══ Dataset records

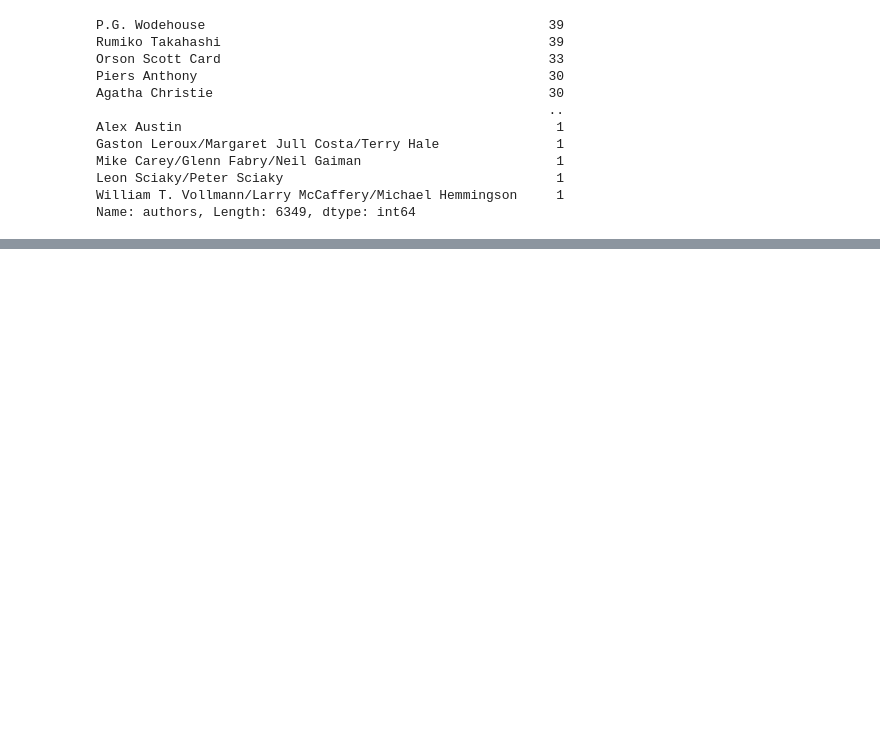
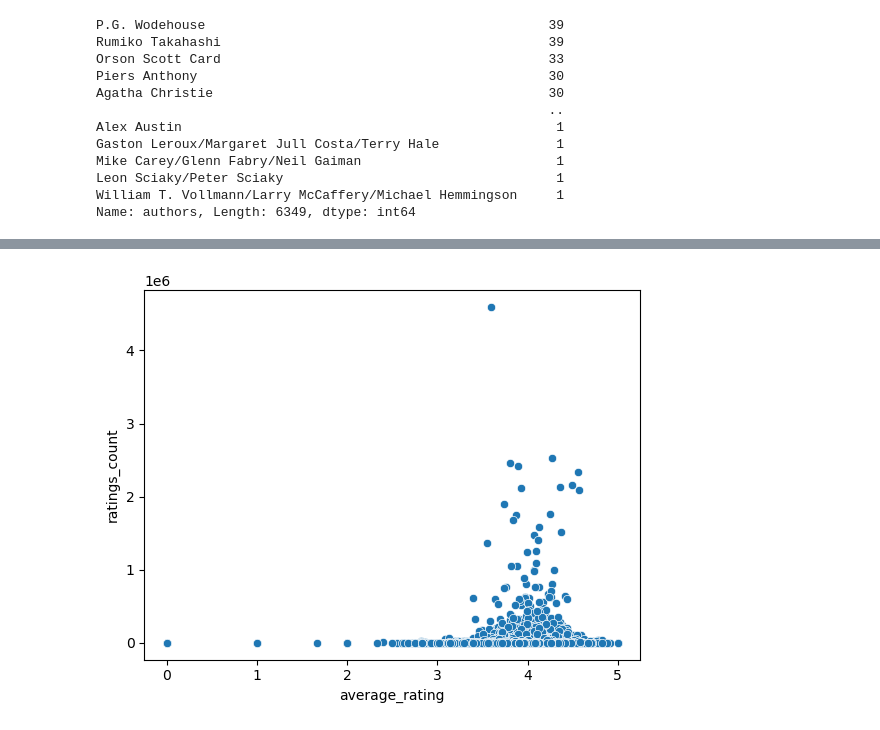
Before and after one commit to npagrawal/Book-Recommendation-Engine, a Jupyter notebook: Notebook.ipynb, the cells around one changed output, grey strips where cells are left out. Drawn from its saved outputs; the diff is of its cells as text; code cells hidden in the pictures; blank space fills up the shorter version.

```diff
--- a/Notebook.ipynb
+++ b/Notebook.ipynb
@@ -147,0 +181,4 @@ Index(['bookID', 'title', 'authors', 'average_rating', 'isbn', 'isbn13',
+# %%
+sns.scatterplot(data = df, x = "average_rating", y = "ratings_count");
+# %% [output]
+[figure, added]
```
Also changed, not shown: parts of 11 cells of this notebook.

════

**What this task involves**
Scan the records above for the word "ipynb". Show each line in which it appears.

**Answer section**
Before and after one commit to npagrawal/Book-Recommendation-Engine, a Jupyter notebook: Notebook.ipynb, the cells around one changed output, grey strips where cells are left out. Drawn from its saved outputs; the diff is of its cells as text; code cells hidden in the pictures; blank space fills up the shorter version.
--- a/Notebook.ipynb
+++ b/Notebook.ipynb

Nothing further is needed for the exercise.